He’s known as the King of Hearts, Mother Theresa’s cardiologist, the founder of one of the word’s largest hospitals, and a champion of health care for the poor, young, and most vulnerable.
Devi Shetty has no intention of slowing down. This spring, the world-renowned cardiac surgeon traveled to the Twin Cities to receive an honorary Doctor of Laws degree from the University of Minnesota. The Indian physician and U health care experts have forged close ties over the years in a common pursuit to improve health care access worldwide.

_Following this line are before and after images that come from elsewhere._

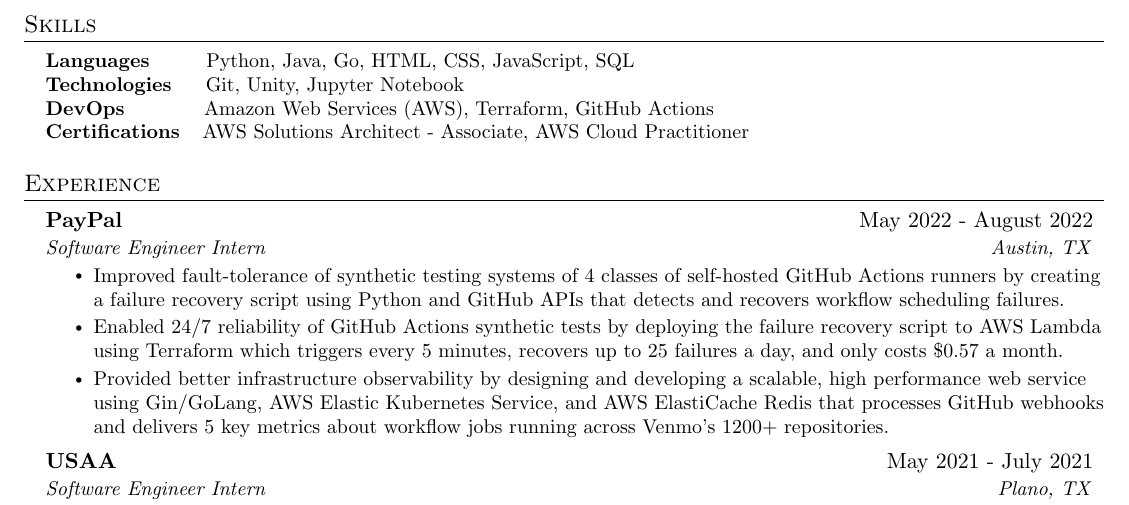
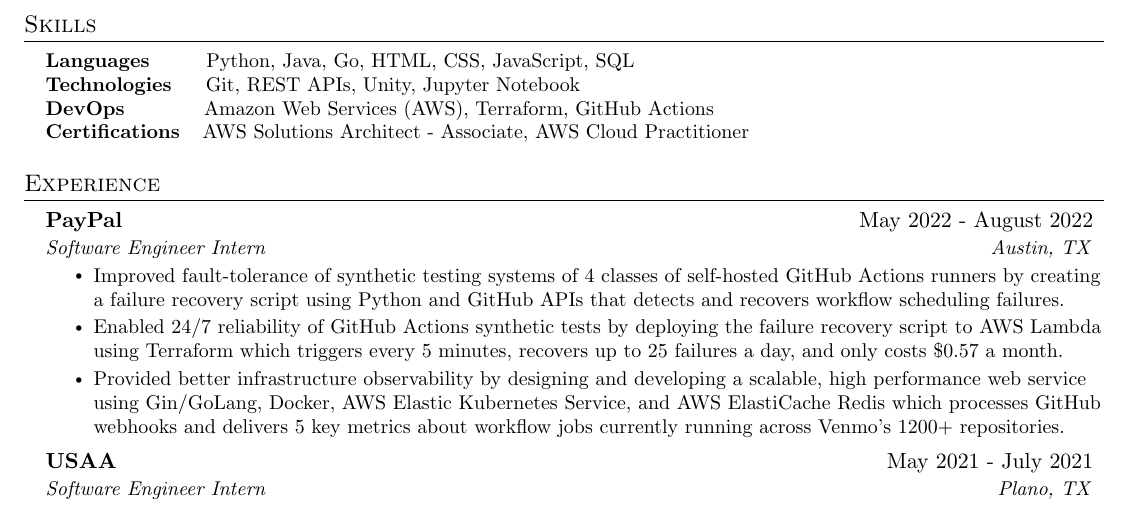
Before and after one commit to thienlongtran/resume-update-overleaf-sync, a LaTeX CV (resume.tex): part of the page, cut so that both start at the same text. Compiled offline with pdfLaTeX.

Commit message:
Updates from Overleaf

```diff
--- a/resume.tex
+++ b/resume.tex
@@ -184,7 +184,7 @@
  \begin{itemize}[leftmargin=0.15in, label={}]
     \small{\item{
      \textbf{Languages}\hspace*{1cm}{Python, Java, Go, HTML, CSS, JavaScript, SQL} \\
-     \textbf{Technologies}\hspace*{0.6cm}{Git, Unity, Jupyter Notebook} \\
+     \textbf{Technologies}\hspace*{0.6cm}{Git, REST APIs, Unity, Jupyter Notebook} \\
      \textbf{DevOps}\hspace*{1.4cm}{Amazon Web Services (AWS), Terraform, GitHub Actions} \\
      \textbf{Certifications}\hspace*{0.4cm}{AWS Solutions Architect - Associate, AWS Cloud Practitioner}
     }}
@@ -199,7 +199,7 @@
       \resumeItemListStart
       \resumeItem {Improved fault-tolerance of synthetic testing systems of 4 classes of self-hosted GitHub Actions runners by creating a failure recovery script using Python and GitHub APIs that detects and recovers workflow scheduling failures.}
       \resumeItem {Enabled 24/7 reliability of GitHub Actions synthetic tests by deploying the failure recovery script to AWS Lambda using Terraform which triggers every 5 minutes, recovers up to 25 failures a day, and only costs \$0.57 a month.}
-      \resumeItem {Provided better infrastructure observability by designing and developing a scalable, high performance web service using Gin/GoLang, AWS Elastic Kubernetes Service, and AWS ElastiCache Redis that processes GitHub webhooks and delivers 5 key metrics about workflow jobs running across Venmo's 1200+ repositories.}
+      \resumeItem {Provided better infrastructure observability by designing and developing a scalable, high performance web service using Gin/GoLang, Docker, AWS Elastic Kubernetes Service, and AWS ElastiCache Redis which processes GitHub webhooks and delivers 5 key metrics about workflow jobs currently running across Venmo's 1200+ repositories.}
     \resumeItemListEnd
     \resumeSubheading
       {USAA}{May 2021 - July 2021}
```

As founder and chair of Narayana Hrudayalaya, a 1,500-bed hospital near Bangalore, India, Shetty oversees an average of 40 adult heart surgeries a day and 16 pediatric heart surgeries. The “health city” operates on economies of scale that afford care to those who would otherwise go without. Beyond hospital walls, this access is expanded through a government-sponsored micro-insurance program that Shetty pioneered. Now hundreds of thousands of Indians have health care by paying a monthly fee of about 20 cents.
Technology gives rich people the heath care they always had, but a bit better. But it gives poor people what they could otherwise never dream about.
To reach those in remote areas, Shetty partners with the Indian Space Research Organization. To date, he and his colleagues have used telemedicine to treat 70,000 patients throughout Africa and India.
“Technology gives rich people the heath care they always had, but a bit better,” says Shetty. “But it gives poor people what they could otherwise never dream about.”
Shetty believes the economy of the 21st century will be driven by health care, and he intends to lead that drive. He plans to add 30,000 hospital beds across India, build a 2,000-bed hospital in the Cayman Islands, and bring 5,000 African and Afghan children to his facilities for care in the next five years.
“I believe health care should become a fundamental right for every citizen of this world,” he says. “I also believe India will become the first country to disassociate health care from affluence—and we’ll do it in the next 10 years.”